Political violence: Is America headed for a divorce?
The neighbors of a mass shooter can usually be counted on to mumble shell-shocked clichés about how “normal” he seemed, said Christopher Ingraham in WashingtonPost.com. But after James Hodgkinson opened fire last week on House Republicans as they practiced for a baseball game, one of his Belleville, Ill., neighbors made a comment that “speaks volumes about political culture in the United States.” The neighbor said he rarely spoke to Hodgkinson for one simple reason: “‘He was a Democrat and I was a Republican, so we didn’t have too much to talk about.’” This is what America has become in 2017: a land where we are “partisans first and neighbors second.” We’re now a nation where more than 40 percent of Republicans and Democrats say the other party is “a threat to the nation’s well-being,” and where seething extremists like Hodgkinson, who constantly vented his partisan bile on his Facebook page, are so commonplace that no one bats an eyelid until the first shot rings out. Hostilities between militant liberals and resentful traditionalists have been intensifying for decades, said J. Robert Smith in AmericanThinker.com. As summer comes on, is that “long cold civil war” about to “finally turn hot?”
Americans may seem “polarized and violent” at the moment, said Jeet Heer in NewRepublic.com, but that’s because we always have been. Let’s not forget that this nation was founded on the mass slaughter of Native Americans and the sweat of slaves dragged here in chains and whipped into subservience. We’ve endured a Civil War that cost more than 600,000 lives, and countless race riots, racial murders, and politically motivated bombings. Four of our presidents were assassinated, and many more survived thwarted attempts. “Violence is part of our collective political DNA,” said Steve Chapman in the Chicago Tribune. America was born in the bloodshed of the Revolution, and we’ve always had rabid ideologues with “fervent faith in the purifying value of guns, ropes, and bombs.” It may be small comfort, but the hateful rhetoric and violence surrounding us are hardly aberrations or unique to the Trump era.

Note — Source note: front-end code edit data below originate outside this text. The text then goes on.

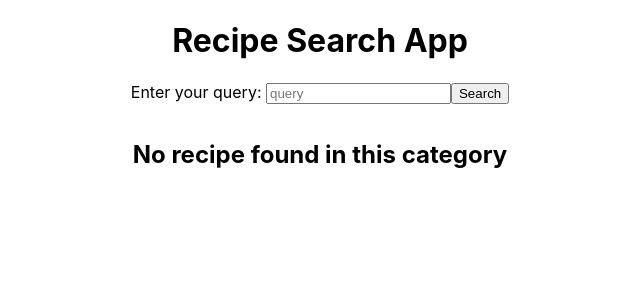
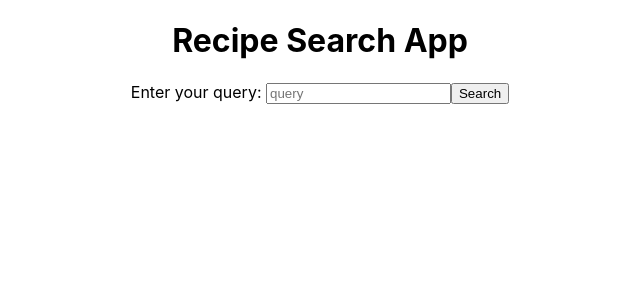
Before and after one commit to shafinaz2006/recipe_search, a React (Create React App) app: page / in a window 1280 px wide. Shown: the top 300 px of the page, without its empty margins (320-960 px from the left). Built offline with nearby package versions, Linux system fonts and the light colour scheme.

Commit message:
update condition for no recipe found

```diff
--- a/src/App.tsx
+++ b/src/App.tsx
@@ -15,7 +15,7 @@ function App() {
       <h1> Recipe Search App</h1>
       <SearchForm searchRecipe={searchRecipe} getSearchString={getSearchString} recipeSearch={recipeSearch} />
       {isLoading? <p> Loading....</p> : ''}
-      <AllRecipes recipeFound={recipeFound}/>
+      {recipeFound? <AllRecipes recipeFound={recipeFound}/> : '' }
     </main>
   );
 }
--- a/src/Components/AllRecipes/AllRecipes.tsx
+++ b/src/Components/AllRecipes/AllRecipes.tsx
@@ -4,11 +4,11 @@ import './style.css';
 const AllRecipes = ({ recipeFound }: { recipeFound: any }) => {
   return (
     <section className='allRecipes'>
-      { recipeFound ? recipeFound.map((recipe: any, i: number) =>
-        <Recipe recipe={recipe.recipe} key={i} />)
-        : ''
+      { recipeFound.length > 0? recipeFound.map((recipe: any, i: number) =>
+          <Recipe recipe={recipe.recipe} key={i} />)
+        :
+        <h1> No recipe found in this category </h1>
       }
-      {recipeFound.length === 0 ? <h1> No recipe found in this category </h1>: ''}
     </section>
   );
 };
--- a/src/utils/searchRecipeHook.js
+++ b/src/utils/searchRecipeHook.js
@@ -4,7 +4,7 @@ import axios from 'axios';
 function SearchRecipeHook() {
   const [recipeSearch, setRecipeSearch] = useState('');
   const [isLoading, setIsLoading] = useState(false);
-  const [recipeFound, setRecipeFound] = useState([]);
+  const [recipeFound, setRecipeFound] = useState();
 
   // input change event:
 
```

Previous generations had their differences, said Niall Stanage in TheHill.com, but they didn’t have the internet or cable TV. Today Americans “choose their news from sources that conform with their existing ideological leanings,” then get further hardened in their positions by the echo chambers of social media. The result is that extremists now dominate the debate, and “partisan enmity” continues to grow. Our political tribes really do fear and loathe each other, said Emily Badger and Niraj Chokshi in NYTimes.com. A Pew poll last year found that 68 percent of Republicans and 62 percent of Democrats are motivated less by their party’s ideas than by the fear the other party’s policies would ruin the country.
This won’t end well, said David French in NationalReview.com, but it needn’t be bloody. Red and Blue America are already sorting themselves into distinct geographical areas, which may provide some grim hope. More likely than a second Civil War is a “national divorce,” in which the two sides embrace strong states’ rights and live by their own laws and mores in “ideologically homogenous enclaves.” It’s too soon to give up on the idea of a politically diverse America, said Kevin Williamson, also in NationalReview.com, but “we all have some work to do,” starting with a simple acknowledgment that our political opponents are as American and well-intentioned as we are. In such angry times, it can be easy to forget that “nobody said being free would be easy.” ■